Albertsons spokeswoman Stacia Levenfeld said trucks delivered goods out of all three of Albertson's regional warehouses Tuesday, but she declined to say what share of normal traffic that represented.

"We're continuing to meet the needs of our stores," Levenfeld said. "Our holiday merchandising was done -- we're just replenishing supplies at this point."

Investors discounted the Teamsters' action. Stocks of all three chains advanced Tuesday on the New York Stock Exchange, with Safeway rising 27 cents to $20.80 a share, Kroger gaining 25 cents to $18.90, and Albertsons rising 37 cents to $21.22.


On February 12, 2004 the United Food and Commercial Workers Union, which had stated repeatedly that 70,000 workers were involved in the supermarket labor dispute in Central and Southern California, said that the number of people on strike or locked out was actually 59,000. A union spokeswoman, Barbara Maynard, said that 70,000 UFCW members were, in fact, covered by the labor contract with supermarkets that expired last year. But 11,000 of them worked for Stater Bros. Holdings Inc., Arden Group Inc.'s Gelson's and other regional grocery companies and were still on the job. (See: "UFCW Revises Number of Workers in Labor Dispute," Los Angeles Times, February 13, 2004, Business C-11)
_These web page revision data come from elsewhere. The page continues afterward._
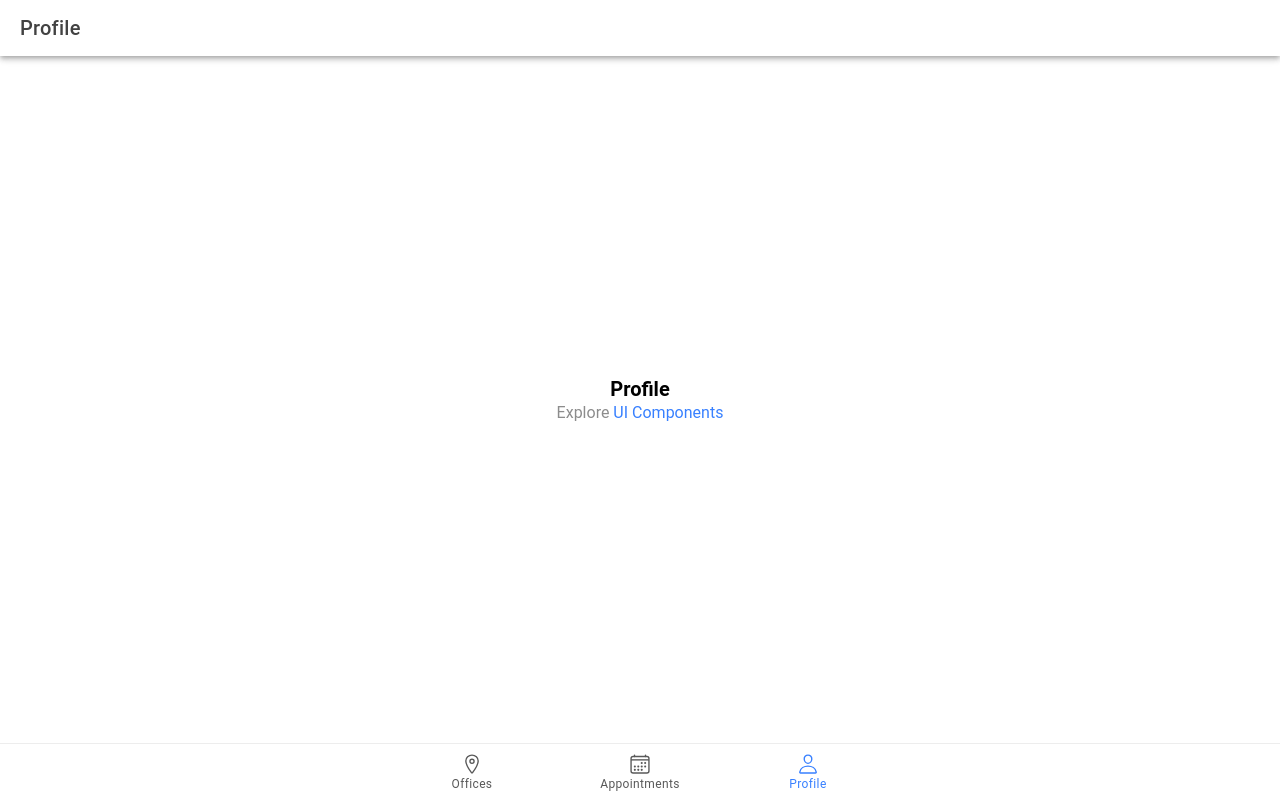
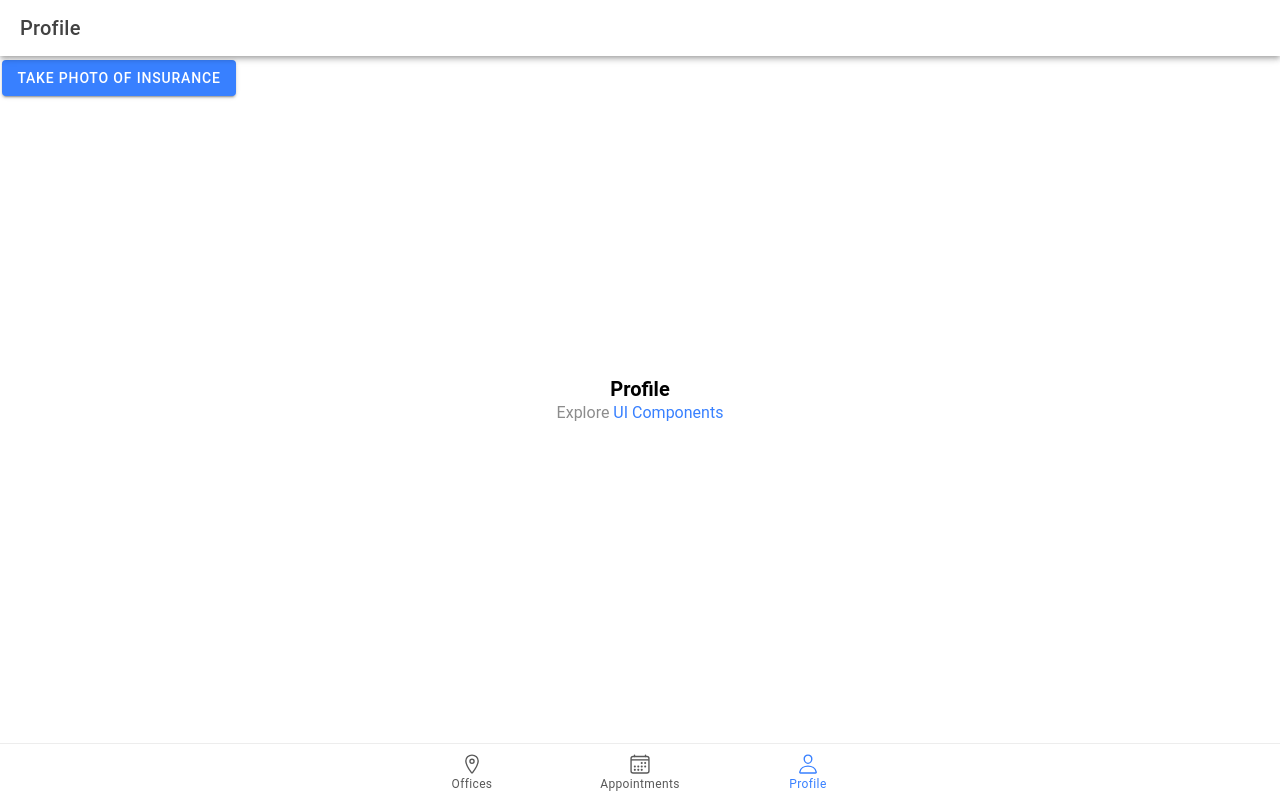
Before and after one commit to githubaliba/ionic-test, a React (Vite) app in the folder ionic-demo/: page /tab3 in a window 1280 px wide. Built offline with nearby package versions, Linux system fonts and the light colour scheme.

Commit message:
add camera button

```diff
--- a/ionic-demo/package.json
+++ b/ionic-demo/package.json
@@ -14,11 +14,13 @@
   },
   "dependencies": {
     "@capacitor/app": "5.0.6",
+    "@capacitor/camera": "^5.0.7",
     "@capacitor/core": "5.5.1",
     "@capacitor/google-maps": "^5.3.3",
     "@capacitor/haptics": "5.0.6",
     "@capacitor/keyboard": "5.0.6",
     "@capacitor/status-bar": "5.0.6",
+    "@ionic/pwa-elements": "^3.2.2",
     "@ionic/react": "^7.0.0",
     "@ionic/react-router": "^7.0.0",
     "@types/react-router": "^5.1.20",
--- a/ionic-demo/src/components/GoogleMap.tsx
+++ b/ionic-demo/src/components/GoogleMap.tsx
@@ -1,5 +1,5 @@
 import { GoogleMap } from "@capacitor/google-maps";
-import { useRef } from "react";
+import { useEffect, useRef } from "react";
 
 const MyMap: React.FC = () => {
   const mapRef = useRef<HTMLElement>();
@@ -22,6 +22,10 @@ const MyMap: React.FC = () => {
     });
   }
 
+  useEffect(() => {
+    createMap();
+  }, []);
+
   return (
     <div className="component-wrapper">
       <capacitor-google-map
@@ -33,7 +37,7 @@ const MyMap: React.FC = () => {
         }}
       ></capacitor-google-map>
 
-      <button onClick={createMap}>Create Map</button>
+      {/* <button onClick={createMap}>Create Map</button> */}
     </div>
   );
 };
--- a/ionic-demo/src/main.tsx
+++ b/ionic-demo/src/main.tsx
@@ -1,8 +1,12 @@
-import React from 'react';
-import { createRoot } from 'react-dom/client';
-import App from './App';
+import React from "react";
+import { createRoot } from "react-dom/client";
+import App from "./App";
+import { defineCustomElements } from "@ionic/pwa-elements/loader";
 
-const container = document.getElementById('root');
+// Call the element loader before the render call
+defineCustomElements(window);
+
+const container = document.getElementById("root");
 const root = createRoot(container!);
 root.render(
   <React.StrictMode>
--- a/ionic-demo/src/pages/Tab3.tsx
+++ b/ionic-demo/src/pages/Tab3.tsx
@@ -1,12 +1,33 @@
 import {
+  IonButton,
   IonContent,
   IonHeader,
+  IonIcon,
   IonPage,
   IonTitle,
   IonToolbar,
 } from "@ionic/react";
 import ExploreContainer from "../components/ExploreContainer";
 import "./Tab3.css";
+
+import { Camera, CameraResultType } from "@capacitor/camera";
+
+const takePicture = async () => {
+  const image = await Camera.getPhoto({
+    quality: 90,
+    allowEditing: true,
+    resultType: CameraResultType.Uri,
+  });
+
+  // image.webPath will contain a path that can be set as an image src.
+  // You can access the original file using image.path, which can be
+  // passed to the Filesystem API to read the raw data of the image,
+  // if desired (or pass resultType: CameraResultType.Base64 to getPhoto)
+  var imageUrl = image.webPath;
+
+  // Can be set to the src of an image now
+  //  imageElement.src = imageUrl;
+};
 
 const Tab3: React.FC = () => {
   return (
@@ -22,6 +43,8 @@ const Tab3: React.FC = () => {
             <IonTitle size="large">Profile</IonTitle>
           </IonToolbar>
         </IonHeader>
+        <IonButton onClick={takePicture}>Take Photo of Insurance</IonButton>
+
         <ExploreContainer name="Profile" />
       </IonContent>
     </IonPage>
```
Also changed, not shown: 1 other file (tests, documents, lock files or other folders).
--- END NOTE ---

Copyright © 2019, Los Angeles Times
EDITION: California | U.S. & World